Police community support officer
A police community support officer (PCSO; Welsh: swyddog cymorth cymunedol yr heddlu, SCCH), or as written in legislation community support officer (CSO; Welsh: swyddog cymorth cymunedol, SCC) is a uniformed member of police staff in England and Wales, a role created by Section 38(2) of the Police Reform Act 2002, which was given Royal Assent by Queen Elizabeth II on 24 July 2002. They are non-warranted but provided with a variety of police powers and the power of a constable in various instances by the forty-three territorial police forces in England and Wales and the British Transport Police (which is the only specialist police service to employ PCSOs).
PCSOs were introduced in September 2002 and first recruited by the Metropolitan Police.
Proposals for PCSOs in Northern Ireland were prevented by a budget shortfall in the Police Service of Northern Ireland, as well as fears that the introduction of uniformed and unarmed PCSOs in Northern Ireland (PSNI constables all carry firearms) would mean they would potentially then become a "legitimate target" in the eyes of the IRA who have attacked other civilians working for the police in Northern Ireland in the past.

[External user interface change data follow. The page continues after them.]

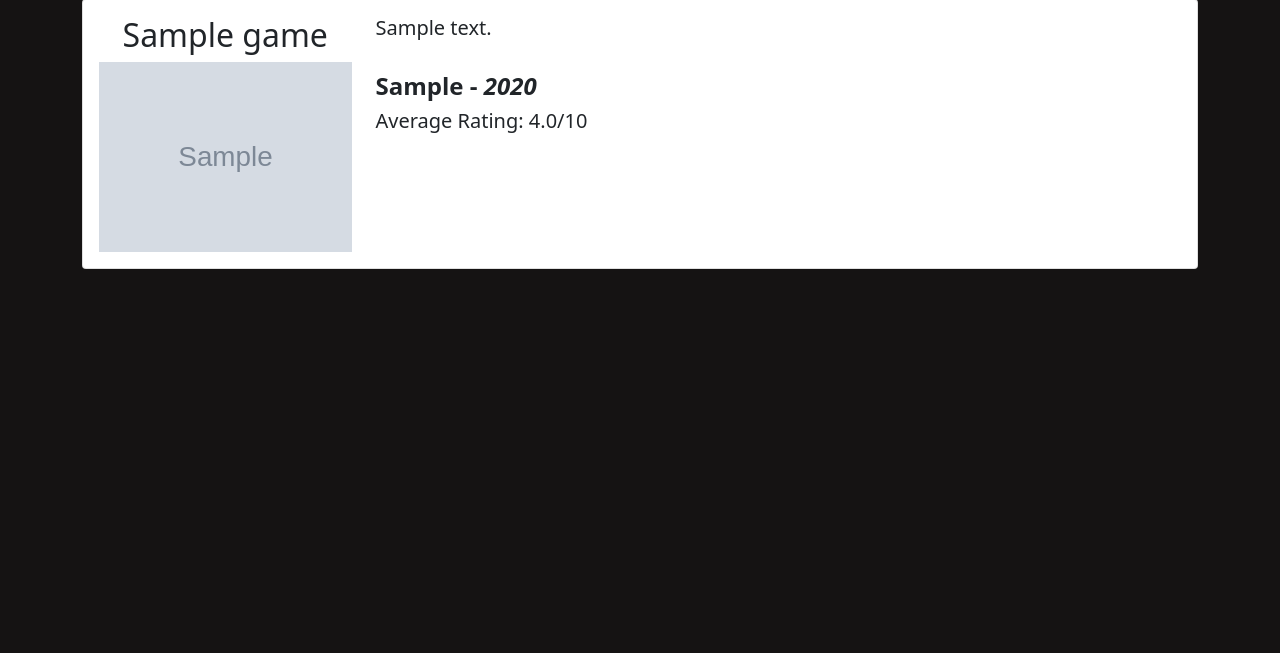
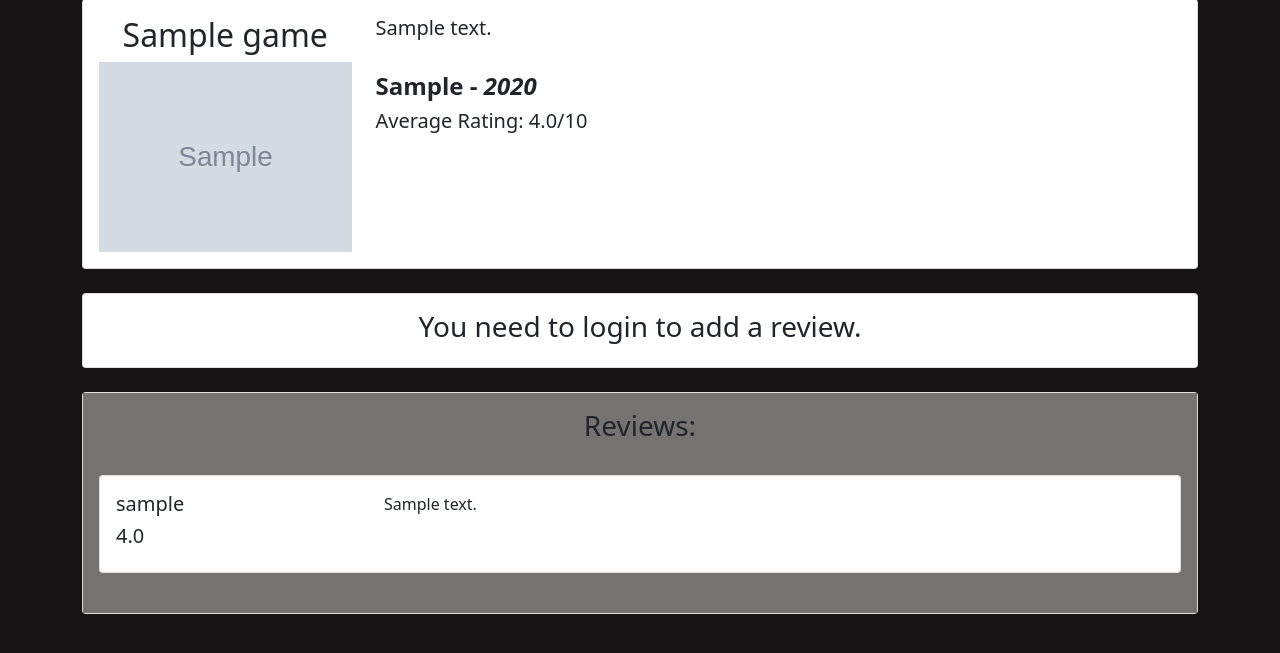
Before and after one commit to Numulix/django-game-reviews, a Django app: page /game/1/ in a window 1280 px wide. Shown: the part 81-734 px from the top of the page. Run offline with Django 3.2, Linux system fonts and the light colour scheme; tables that the repository leaves empty hold one stand-in row (values such as "Sample post"); grey boxes marked "Sample" are stand-in pictures.

Commit message:
Edit permissions based on currently logged in user

```diff
--- a/gamereviews/main/forms.py
+++ b/gamereviews/main/forms.py
@@ -6,3 +6,8 @@ class GameForm(forms.ModelForm):
     class Meta:
         model = Game
         fields = ['name', 'release_year', 'company', 'description', 'image']
+
+class ReviewForm(forms.ModelForm):
+    class Meta:
+        model = Review
+        fields = ['comment', 'rating']
--- a/gamereviews/main/templates/main/details.html
+++ b/gamereviews/main/templates/main/details.html
@@ -25,5 +25,57 @@
         </div>
     </div>
     </div>
+    <br>
+    {% if request.user.is_authenticated %}
+    <br>
+    <div class="card">
+        <div class="card-body">
+            <h3 class="text-center">Reviews:</h3>
+            <form action="{% url 'main:add_review' game.id %}" method="POST">
+                {% csrf_token %}
+                <label for="comment">Review:</label>
+                <textarea name="comment" id="comment" cols="30" rows=5 class="form-control"></textarea>
+
+                <label for="rating">Rating:</label>
+                <input type="text" name="rating" id="rating" class="form-control">
+
+                <br>
+                <input type="submit" class="btn btn-danger" value="Add Review">
+            </form>
+        </div>
+    </div>
+    {% else %}
+    <div class="card">
+        <div class="card-body">
+            <h3 class="text-center">You need to login to add a review.</h3>
+        </div>
+    </div>
+    {% endif %}
+    <br>
+    <div class="card">
+        <div class="card-body" style="background-color: #757272">
+            <h3 class="text-center">Reviews:</h3>
+            <br>
+            {% for review in reviews %}
+                <div class="card">
+                    <div class="card-body">
+                        <div class="row">
+                            <div class="col-md-3">
+                                <h5 class="text-left">{{ review.user.username }}</h5>
+                                <h5>{{ review.rating }}</h5>
+                                {% if request.user == review.user or request.user.is_superuser %}
+                                    <a href="{% url 'main:edit_review' game.id review.id %}">Edit</a>
+                                {% endif %}
+                            </div>
+                            <div class="col-md-9">
+                                <p>{{ review.comment }}</p>
+                            </div>
+                        </div>
+                    </div>
+                </div>
+                <br>
+            {% endfor %}
+        </div>
+    </div>
 </div>
 {% endblock %}
--- a/gamereviews/main/urls.py
+++ b/gamereviews/main/urls.py
@@ -8,5 +8,7 @@ urlpatterns = [
     path('game/<int:id>/', views.detail, name='detail'),
     path('addgame/', views.add_game, name='add_game'),
     path('editgame/<int:id>/', views.edit_game, name='edit_game'),
-    path('deletegame/<int:id>/', views.delete_game, name='delete_game')
+    path('deletegame/<int:id>/', views.delete_game, name='delete_game'),
+    path('addreview/<int:id>/', views.add_review, name='add_review'),
+    path('editreview/<int:id_game>/<int:id_review>/', views.edit_review, name='edit_review')
 ]
--- a/gamereviews/main/views.py
+++ b/gamereviews/main/views.py
@@ -10,7 +10,8 @@ def home(request):
 
 def detail(request, id):
     game = Game.objects.get(pk=id)
-    return render(request, 'main/details.html', { 'game': game })
+    reviews = Review.objects.filter(game=id)
+    return render(request, 'main/details.html', { 'game': game, 'reviews': reviews })
 
 
 # Dodavanje igrice u bazu
@@ -63,3 +64,47 @@ def delete_game(request, id):
         else:
             return redirect('main:home')
     return redirect('accounts:logins')
+
+
+def add_review(request, id):
+    if request.user.is_authenticated:
+        game = Game.objects.get(pk=id)
+
+        if request.method == 'POST':
+            form = ReviewForm(request.POST or None)
+
+            if form.is_valid():
+                data = form.save(commit=False)
+                data.comment = request.POST['comment']
+                data.rating = request.POST['rating']
+                data.user = request.user
+                data.game = game
+                data.save()
+                return redirect('main:detail', id)
+        else:
+            form = ReviewForm()
+        return render(request, 'main/details.html', { 'form': form })
+    else:
+        return redirect('accounts:login_user')
+
+
+def edit_review(request, id_game, id_review):
+    if request.user.is_authenticated:
+        game = Game.objects.get(pk=id_game)
+        review = Review.objects.get(game=game, id=id_review)
+
+        if request.user == review.user:
+            if request.method == 'POST':
+                form = ReviewForm(request.POST, instance=review)
+
+                if form.is_valid():
+                    data = form.save(commit=False)
+                    data.save()
+                    return redirect('main:detail', id_game)
+            else:
+                form = ReviewForm(instance=review)
+            return render(request, 'main/editreview.html', { 'form': form })
+        else:
+            return redirect('main:details', id_game)
+    else:
+        return redirect('accounts:login_user')
```
Also changed, not shown: gamereviews/main/templates/main/editreview.html (added, +21 -0 lines).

The Police Reform Act 2002 does not apply to Scotland, which consequently does not have Police Community Support Officers (the acronym PCSO in Police Scotland refers to a Police Custody and Security Officer, known as a detention officer in other parts of the UK.)
As of 2012[update],[needs update] there were 15,820 PCSOs in England and Wales. PCSO numbers had, like those of police constables, been falling in previous years due to austerity. At their prior peak in 2009, 16,814 PCSOs were employed. PCSOs represent 6.8% of total police employees in England and Wales. The Metropolitan Police has the highest contingent of PCSOs, accounting for a quarter of PCSOs in England and Wales. The service with the second largest contingent As of 2012[update] was Greater Manchester Police (GMP) with 837 PCSOs, which was 5% of the total.